Read the text and choose the best options to fill in the gaps.
WIND ENERGY Every day you can see the wind blowing and watch all of that wasted energy just floating away. A lot of energy is thought to be (25) ... and all you need to use it are a few wind turbines! Currently less than 1% of the Earth's energy needs are (26) ... by wind, with Denmark being the most wind-friendly producing 23% of its own energy needs from wind. The energy produced is totally clean and also one of the (27) ... around and it is able to produce (28) ... 18 times more energy than is consumed in its construction, (29) ... nuclear which is estimated at around five. People are often worried about the look of wind farms but what they often forget is that the land can still (30) ... for farming, with only 1% of the space being taken up by the wind turbines. One of the biggest (31) ... about wind turbines, is their effect on bats and birds. In Norway, nine out of ten sea eagles were killed by turbines. Bats too are a serious problem. Even the manufacturers of wind turbines are (32). concerned by the numbers of bats being. killed, prompting ongoing research.

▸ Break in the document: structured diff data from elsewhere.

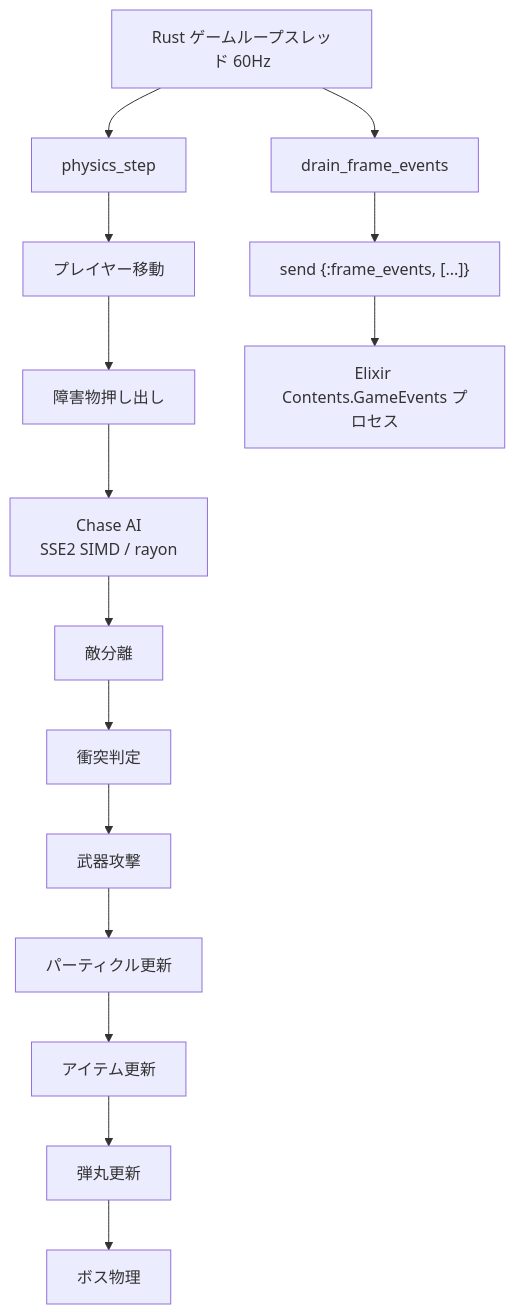
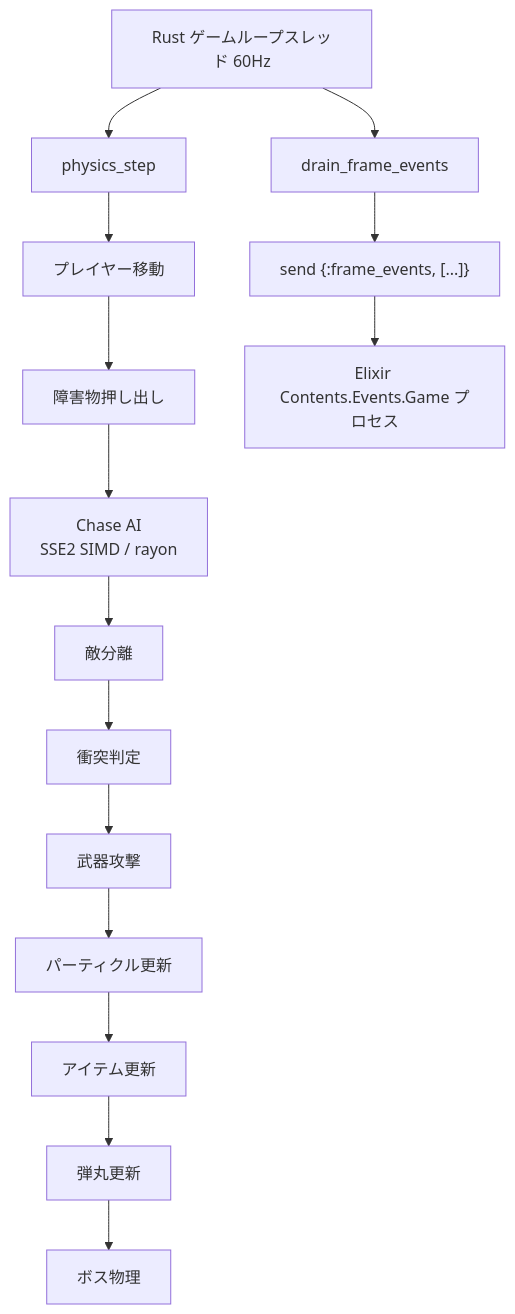
Before and after one commit to FRICK-ELDY/alchemy-engine: the seventh of 16 diagrams in docs/architecture/overview.md, drawn with Mermaid. The commit also changed other lines of this file and 16 other files, not shown here.

Commit message:
refactor(contents): GameEvents を Contents.Events.Game に移行（Phase 1）

````diff
--- a/docs/architecture/overview.md
+++ b/docs/architecture/overview.md
@@ -363,22 +363,22 @@
 ```mermaid
 flowchart TD
     LOOP[Rust ゲームループスレッド 60Hz]
     PS[physics_step]
     PM[プレイヤー移動]
     OB[障害物押し出し]
     AI[Chase AI\nSSE2 SIMD / rayon]
     SEP[敵分離]
     COL[衝突判定]
     WEP[武器攻撃]
     PAR[パーティクル更新]
     ITEM[アイテム更新]
     BUL[弾丸更新]
     BOSS[ボス物理]
     DFE[drain_frame_events]
     SEND["send {:frame_events, [...]}"]
-    GEV[Elixir Contents.GameEvents プロセス]
+    GEV[Elixir Contents.Events.Game プロセス]
 
     LOOP --> PS
     PS --> PM --> OB --> AI --> SEP --> COL --> WEP --> PAR --> ITEM --> BUL --> BOSS
     LOOP --> DFE --> SEND --> GEV
 ```
````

35. Fill in the gaps in the text with the correct forms of the words.
CAREER CHOICE
He or she will then show you how all these things, combined, play a role in choosing a career. You can also learn about a career by interviewing people who are already in that profession. Once you have all the information you need, list out all the pros and cons of that particular job. Look at the various ... .

36. Fill in the gaps in the text with the correct forms of the verbs.
I'm learning Russian and l can already understand what people around me are talking about. «But I find it really difficult to speak Russian. I ... the course by the end of the year and hope I feel more confident with this language.

37. We called our friends in London yesterday to tell them about the reunion that we … .

38. At 10 o'clock in the morning on Wednesday Tom … a delegation in the office.

39. She … at the parcel long enough, before she … that it was for her brother.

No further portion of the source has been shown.